Exercise description:
Copy out the full listing exactly, omitting any picture it contains.

Input for this task:
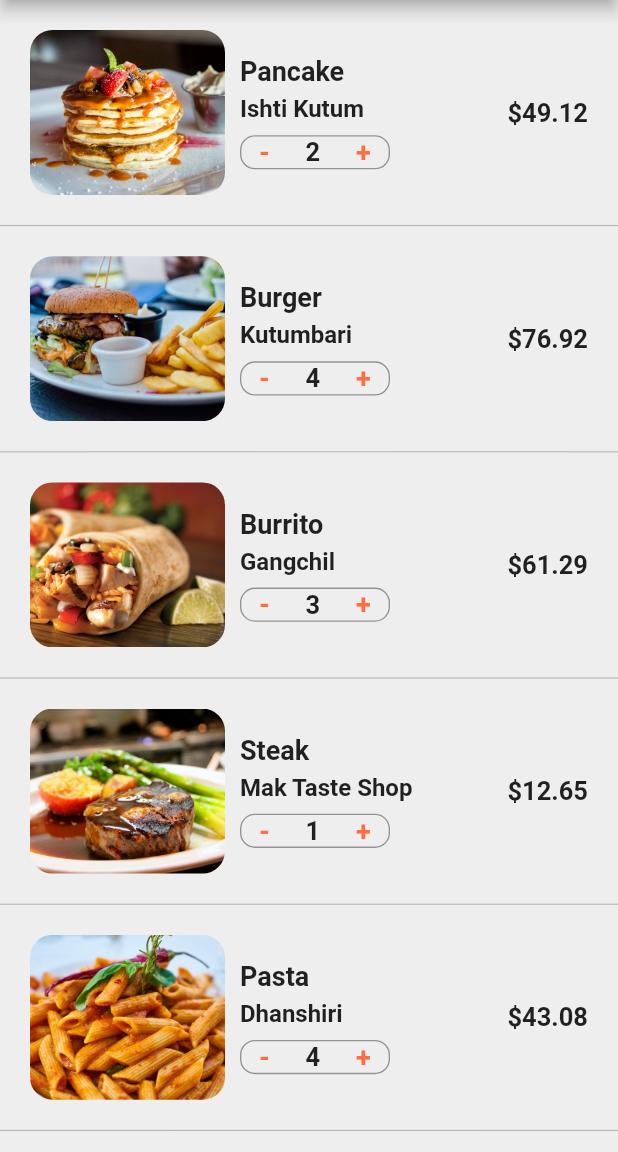
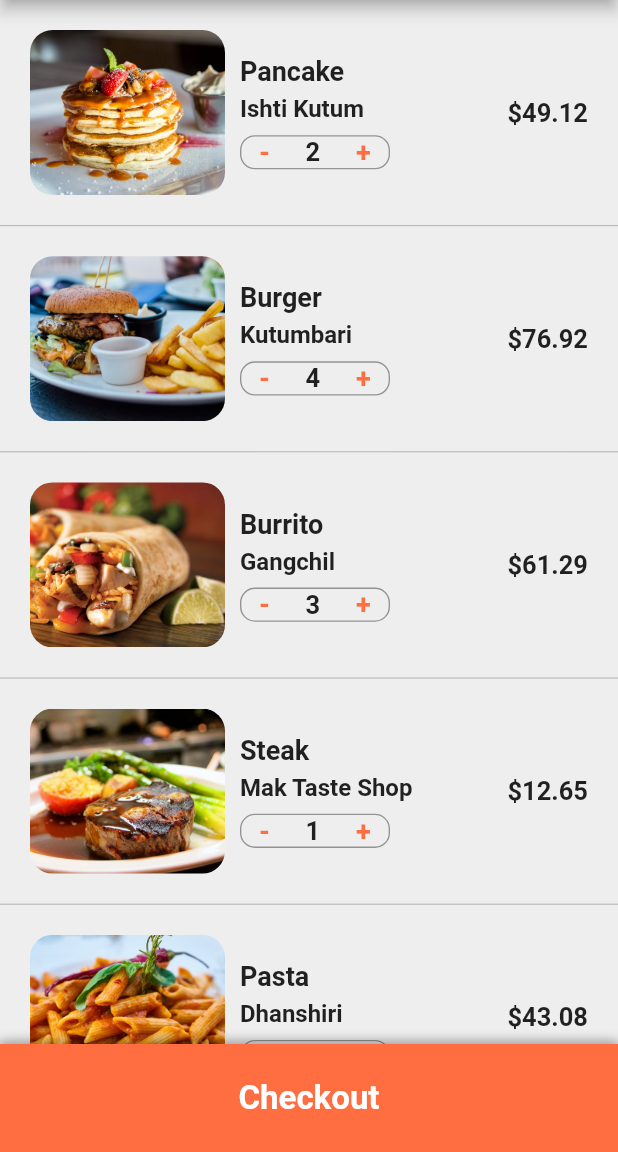
Before and after one commit to Rezuanul-Islam-Fahim/food_delivery_ui, a Flutter app: the CartScreen screen opened directly, on a phone screen of 412 x 824 dp, the part 84-1236 px from its top. Run offline on Flutter 3.47's test engine with Material 2 defaults, Android fonts, the phone set to English and light mode, and no system bars.

Commit message:
Create cart screen checkout button

```diff
--- a/lib/screens/cartScreen.dart
+++ b/lib/screens/cartScreen.dart
@@ -179,6 +179,7 @@ class _CartScreenState extends State<CartScreen> {
                     ),
                   ],
                 ),
+                SizedBox(height: 75.0),
               ],
             ),
           );
@@ -190,6 +191,33 @@ class _CartScreenState extends State<CartScreen> {
           );
         },
       ),
+      bottomSheet: GestureDetector(
+        onTap: () {},
+        child: Container(
+          width: double.infinity,
+          padding: EdgeInsets.all(23.0),
+          decoration: BoxDecoration(
+            color: Theme.of(context).primaryColor,
+            boxShadow: <BoxShadow>[
+              BoxShadow(
+                color: Colors.black38,
+                blurRadius: 5.5,
+                spreadRadius: 0.6,
+                offset: Offset(0, -1),
+              ),
+            ],
+          ),
+          child: Text(
+            'Checkout',
+            style: TextStyle(
+              fontSize: 22,
+              fontWeight: FontWeight.w700,
+              color: Colors.white,
+            ),
+            textAlign: TextAlign.center,
+          ),
+        ),
+      ),
     );
   }
 }
```
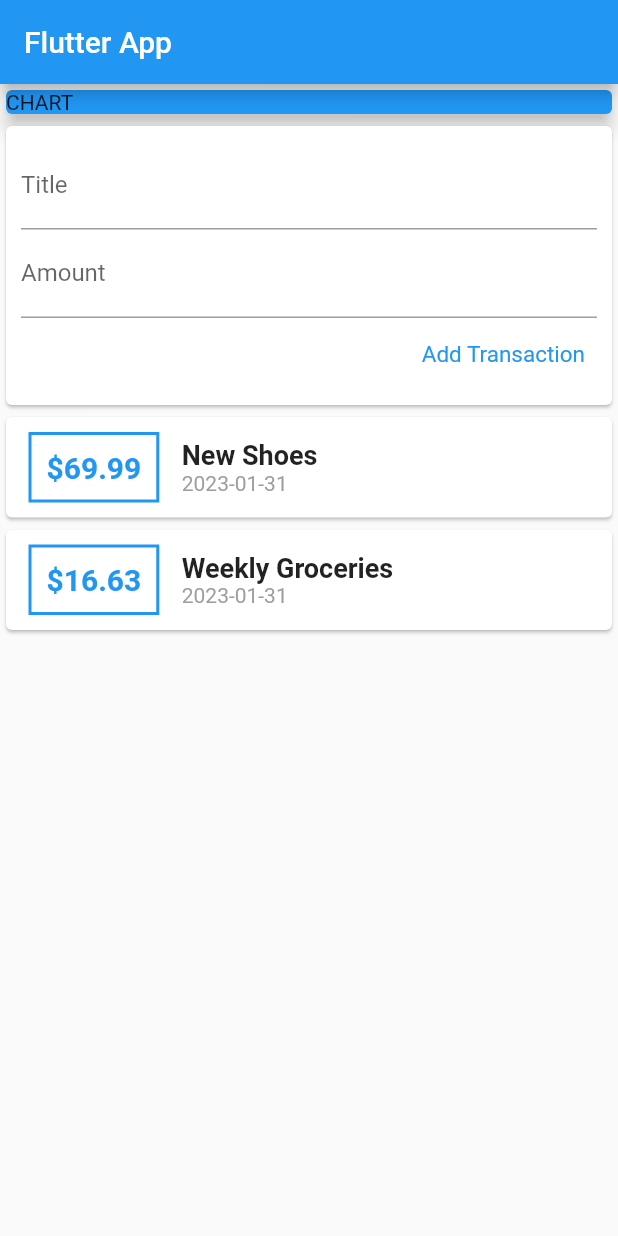
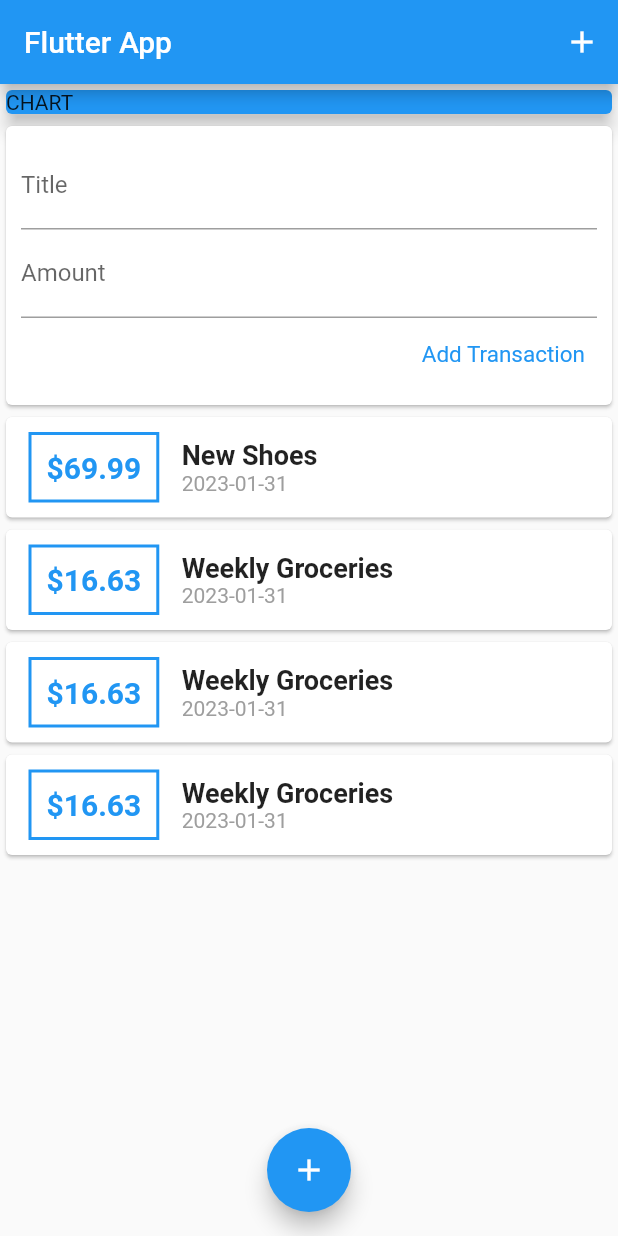
Before and after one commit to SushantAryal564/Expense-Tracker-App, a Flutter app: the screen it shows after launch, after a tap on "Add Transaction", on a phone screen of 412 x 824 dp. Run offline on Flutter 3.47's test engine with Material 2 defaults, Android fonts, the phone set to English and light mode, and no system bars.

Commit message:
Added floating button and appbar button

```diff
--- a/Notes.txt
+++ b/Notes.txt
@@ -46,10 +46,11 @@ texteditingcontroller is a class provided by flutter and we can assign such cont
 6. Making a list scrollable
    A column take a full available height, a row a full available width. Column tries to squeeze all children it has into itself.If the child has a height which a column cannot srink child widget will not fit into the column anymore. so we need scrolling to a column.
    SingleChildScrollView allow us to add scroll functionality but it has to be in body element.
+   Flutter tried to always scroll the input, which we are editing into view and therefore it insects the page by the height of that text field, so that rext input can never be below that soft keyboard. so height of the text field is always added as a padding above the soft keyboard.
 7. Working with ListViews
    ListView is the colum with the scrollview which has a infinite height. ListView doesn't have a fixed height as it is scrollable.
    Two way of using it: ListView(childrend:[]) ListView.builder();
-   - Listview is like a column with SingleChildScrollView around it. All the widgets that are children are render even it they are offscreen.
+   - Listview is like a column with SingleChildScrollView around it. All the widgets that are children are render even it they are offscreen. With this method all the widgets that are part of the listview are rendered even if they are off screen which means that it consume a lot of memory, a lot of performance for items that aren't even visible.
    -builder we don't have wrapping single child scroll view but we have some optimization put in place by flutter. It render the widgets that are visible only. Part that aren't on the screen aren't loaded or rendered.
 
 8. Flutter input and output styling and configuration
--- a/lib/main.dart
+++ b/lib/main.dart
@@ -22,8 +22,10 @@ class MyHomePage extends StatelessWidget {
     return Scaffold(
       appBar: AppBar(
         title: Text('Flutter App'),
+        actions: [IconButton(onPressed: () {}, icon: Icon(Icons.add))],
       ),
-        body: Column(
+      body: SingleChildScrollView(
+          child: Column(
         crossAxisAlignment: CrossAxisAlignment.stretch,
         // mainAxisAlignment: MainAxisAlignment.spaceBetween,
         children: [
@@ -37,6 +39,9 @@ class MyHomePage extends StatelessWidget {
           ),
           UserTransaction(),
         ],
-        ));
+      )),
+      floatingActionButtonLocation: FloatingActionButtonLocation.centerFloat,
+      floatingActionButton: FloatingActionButton(child: Icon(Icons.add)),
+    );
   }
 }
--- a/lib/widgets/new_transaction.dart
+++ b/lib/widgets/new_transaction.dart
@@ -5,6 +5,14 @@ class NewTransaction extends StatelessWidget {
   final amountInputController = TextEditingController();
   final Function addTx;
   NewTransaction(this.addTx);
+  void SubmitData() {
+    final enteredTitle = titleController.text;
+    final enteredAmount = double.parse(amountInputController.text);
+    if (enteredTitle.isEmpty || enteredAmount <= 0) {
+      return;
+    }
+    addTx(enteredTitle, enteredAmount);
+  }
 
   @override
   Widget build(BuildContext context) {
@@ -17,22 +25,23 @@ class NewTransaction extends StatelessWidget {
             TextField(
               decoration: InputDecoration(labelText: "Title"),
               controller: titleController,
+              onSubmitted: (_) => SubmitData,
             ),
             TextField(
               decoration: InputDecoration(labelText: "Amount"),
               controller: amountInputController,
+              keyboardType: TextInputType.number,
+              onSubmitted: (_) => SubmitData,
             ),
             TextButton(
               onPressed: () {
-                addTx(titleController.text,
-                    double.parse(amountInputController.text));
+                SubmitData();
               },
               child: Text("Add Transaction"),
               style: TextButton.styleFrom(
                 textStyle: const TextStyle(
                   fontSize: 15,
                 ),
-                backgroundColor: Colors.white,
               ),
             )
           ],
--- a/lib/widgets/transactionlist.dart
+++ b/lib/widgets/transactionlist.dart
@@ -7,8 +7,10 @@ class TransactionList extends StatelessWidget {
   TransactionList(this.transactions);
   @override
   Widget build(BuildContext context) {
-    return Column(
-      children: transactions.map((tx) {
+    return Container(
+      height: 300,
+      child: ListView.builder(
+        itemBuilder: (ctx, index) {
           return Card(
               child: Row(
             children: [
@@ -19,7 +21,7 @@ class TransactionList extends StatelessWidget {
                   border: Border.all(color: Colors.blue, width: 2),
                 ),
                 child: Text(
-                '\$${tx.amount}',
+                  '\$${transactions[index].amount.toStringAsFixed(2)}',
                   style: TextStyle(
                       fontWeight: FontWeight.bold,
                       fontSize: 20,
@@ -30,18 +32,20 @@ class TransactionList extends StatelessWidget {
                 crossAxisAlignment: CrossAxisAlignment.start,
                 children: [
                   Text(
-                  tx.title,
+                    transactions[index].title,
                     style: TextStyle(fontWeight: FontWeight.bold, fontSize: 18),
                   ),
                   Text(
-                  DateFormat('yyyy-MM-dd').format(tx.date),
+                    DateFormat('yyyy-MM-dd').format(transactions[index].date),
                     style: TextStyle(color: Colors.grey),
                   )
                 ],
               )
             ],
           ));
-      }).toList(),
+        },
+        itemCount: transactions.length,
+      ),
     );
   }
 }
--- a/lib/widgets/user_transaction.dart
+++ b/lib/widgets/user_transaction.dart
@@ -14,6 +14,30 @@ class _UserTransactionState extends State<UserTransaction> {
       id: 't1',
       title: 'New Shoes',
       amount: 69.99,
+      date: DateTime.now(),
+    ),
+    Transaction(
+      id: 't2',
+      title: 'Weekly Groceries',
+      amount: 16.63,
+      date: DateTime.now(),
+    ),
+    Transaction(
+      id: 't2',
+      title: 'Weekly Groceries',
+      amount: 16.63,
+      date: DateTime.now(),
+    ),
+    Transaction(
+      id: 't2',
+      title: 'Weekly Groceries',
+      amount: 16.63,
+      date: DateTime.now(),
+    ),
+    Transaction(
+      id: 't2',
+      title: 'Weekly Groceries',
+      amount: 16.63,
       date: DateTime.now(),
     ),
     Transaction(
```
Lines whose indentation alone changed are shown as unchanged.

Result:
Before and after one commit to Rezuanul-Islam-Fahim/food_delivery_ui, a Flutter app: the CartScreen screen opened directly, on a phone screen of 412 x 824 dp, the part 84-1236 px from its top. Run offline on Flutter 3.47's test engine with Material 2 defaults, Android fonts, the phone set to English and light mode, and no system bars.

Commit message:
Create cart screen checkout button

```diff
--- a/lib/screens/cartScreen.dart
+++ b/lib/screens/cartScreen.dart
@@ -179,6 +179,7 @@ class _CartScreenState extends State<CartScreen> {
                     ),
                   ],
                 ),
+                SizedBox(height: 75.0),
               ],
             ),
           );
@@ -190,6 +191,33 @@ class _CartScreenState extends State<CartScreen> {
           );
         },
       ),
+      bottomSheet: GestureDetector(
+        onTap: () {},
+        child: Container(
+          width: double.infinity,
+          padding: EdgeInsets.all(23.0),
+          decoration: BoxDecoration(
+            color: Theme.of(context).primaryColor,
+            boxShadow: <BoxShadow>[
+              BoxShadow(
+                color: Colors.black38,
+                blurRadius: 5.5,
+                spreadRadius: 0.6,
+                offset: Offset(0, -1),
+              ),
+            ],
+          ),
+          child: Text(
+            'Checkout',
+            style: TextStyle(
+              fontSize: 22,
+              fontWeight: FontWeight.w700,
+              color: Colors.white,
+            ),
+            textAlign: TextAlign.center,
+          ),
+        ),
+      ),
     );
   }
 }
```
Before and after one commit to SushantAryal564/Expense-Tracker-App, a Flutter app: the screen it shows after launch, after a tap on "Add Transaction", on a phone screen of 412 x 824 dp. Run offline on Flutter 3.47's test engine with Material 2 defaults, Android fonts, the phone set to English and light mode, and no system bars.

Commit message:
Added floating button and appbar button

```diff
--- a/Notes.txt
+++ b/Notes.txt
@@ -46,10 +46,11 @@ texteditingcontroller is a class provided by flutter and we can assign such cont
 6. Making a list scrollable
    A column take a full available height, a row a full available width. Column tries to squeeze all children it has into itself.If the child has a height which a column cannot srink child widget will not fit into the column anymore. so we need scrolling to a column.
    SingleChildScrollView allow us to add scroll functionality but it has to be in body element.
+   Flutter tried to always scroll the input, which we are editing into view and therefore it insects the page by the height of that text field, so that rext input can never be below that soft keyboard. so height of the text field is always added as a padding above the soft keyboard.
 7. Working with ListViews
    ListView is the colum with the scrollview which has a infinite height. ListView doesn't have a fixed height as it is scrollable.
    Two way of using it: ListView(childrend:[]) ListView.builder();
-   - Listview is like a column with SingleChildScrollView around it. All the widgets that are children are render even it they are offscreen.
+   - Listview is like a column with SingleChildScrollView around it. All the widgets that are children are render even it they are offscreen. With this method all the widgets that are part of the listview are rendered even if they are off screen which means that it consume a lot of memory, a lot of performance for items that aren't even visible.
    -builder we don't have wrapping single child scroll view but we have some optimization put in place by flutter. It render the widgets that are visible only. Part that aren't on the screen aren't loaded or rendered.
 
 8. Flutter input and output styling and configuration
--- a/lib/main.dart
+++ b/lib/main.dart
@@ -22,8 +22,10 @@ class MyHomePage extends StatelessWidget {
     return Scaffold(
       appBar: AppBar(
         title: Text('Flutter App'),
+        actions: [IconButton(onPressed: () {}, icon: Icon(Icons.add))],
       ),
-        body: Column(
+      body: SingleChildScrollView(
+          child: Column(
         crossAxisAlignment: CrossAxisAlignment.stretch,
         // mainAxisAlignment: MainAxisAlignment.spaceBetween,
         children: [
@@ -37,6 +39,9 @@ class MyHomePage extends StatelessWidget {
           ),
           UserTransaction(),
         ],
-        ));
+      )),
+      floatingActionButtonLocation: FloatingActionButtonLocation.centerFloat,
+      floatingActionButton: FloatingActionButton(child: Icon(Icons.add)),
+    );
   }
 }
--- a/lib/widgets/new_transaction.dart
+++ b/lib/widgets/new_transaction.dart
@@ -5,6 +5,14 @@ class NewTransaction extends StatelessWidget {
   final amountInputController = TextEditingController();
   final Function addTx;
   NewTransaction(this.addTx);
+  void SubmitData() {
+    final enteredTitle = titleController.text;
+    final enteredAmount = double.parse(amountInputController.text);
+    if (enteredTitle.isEmpty || enteredAmount <= 0) {
+      return;
+    }
+    addTx(enteredTitle, enteredAmount);
+  }
 
   @override
   Widget build(BuildContext context) {
@@ -17,22 +25,23 @@ class NewTransaction extends StatelessWidget {
             TextField(
               decoration: InputDecoration(labelText: "Title"),
               controller: titleController,
+              onSubmitted: (_) => SubmitData,
             ),
             TextField(
               decoration: InputDecoration(labelText: "Amount"),
               controller: amountInputController,
+              keyboardType: TextInputType.number,
+              onSubmitted: (_) => SubmitData,
             ),
             TextButton(
               onPressed: () {
-                addTx(titleController.text,
-                    double.parse(amountInputController.text));
+                SubmitData();
               },
               child: Text("Add Transaction"),
               style: TextButton.styleFrom(
                 textStyle: const TextStyle(
                   fontSize: 15,
                 ),
-                backgroundColor: Colors.white,
               ),
             )
           ],
--- a/lib/widgets/transactionlist.dart
+++ b/lib/widgets/transactionlist.dart
@@ -7,8 +7,10 @@ class TransactionList extends StatelessWidget {
   TransactionList(this.transactions);
   @override
   Widget build(BuildContext context) {
-    return Column(
-      children: transactions.map((tx) {
+    return Container(
+      height: 300,
+      child: ListView.builder(
+        itemBuilder: (ctx, index) {
           return Card(
               child: Row(
             children: [
@@ -19,7 +21,7 @@ class TransactionList extends StatelessWidget {
                   border: Border.all(color: Colors.blue, width: 2),
                 ),
                 child: Text(
-                '\$${tx.amount}',
+                  '\$${transactions[index].amount.toStringAsFixed(2)}',
                   style: TextStyle(
                       fontWeight: FontWeight.bold,
                       fontSize: 20,
@@ -30,18 +32,20 @@ class TransactionList extends StatelessWidget {
                 crossAxisAlignment: CrossAxisAlignment.start,
                 children: [
                   Text(
-                  tx.title,
+                    transactions[index].title,
                     style: TextStyle(fontWeight: FontWeight.bold, fontSize: 18),
                   ),
                   Text(
-                  DateFormat('yyyy-MM-dd').format(tx.date),
+                    DateFormat('yyyy-MM-dd').format(transactions[index].date),
                     style: TextStyle(color: Colors.grey),
                   )
                 ],
               )
             ],
           ));
-      }).toList(),
+        },
+        itemCount: transactions.length,
+      ),
     );
   }
 }
--- a/lib/widgets/user_transaction.dart
+++ b/lib/widgets/user_transaction.dart
@@ -14,6 +14,30 @@ class _UserTransactionState extends State<UserTransaction> {
       id: 't1',
       title: 'New Shoes',
       amount: 69.99,
+      date: DateTime.now(),
+    ),
+    Transaction(
+      id: 't2',
+      title: 'Weekly Groceries',
+      amount: 16.63,
+      date: DateTime.now(),
+    ),
+    Transaction(
+      id: 't2',
+      title: 'Weekly Groceries',
+      amount: 16.63,
+      date: DateTime.now(),
+    ),
+    Transaction(
+      id: 't2',
+      title: 'Weekly Groceries',
+      amount: 16.63,
+      date: DateTime.now(),
+    ),
+    Transaction(
+      id: 't2',
+      title: 'Weekly Groceries',
+      amount: 16.63,
       date: DateTime.now(),
     ),
     Transaction(
```
Lines whose indentation alone changed are shown as unchanged.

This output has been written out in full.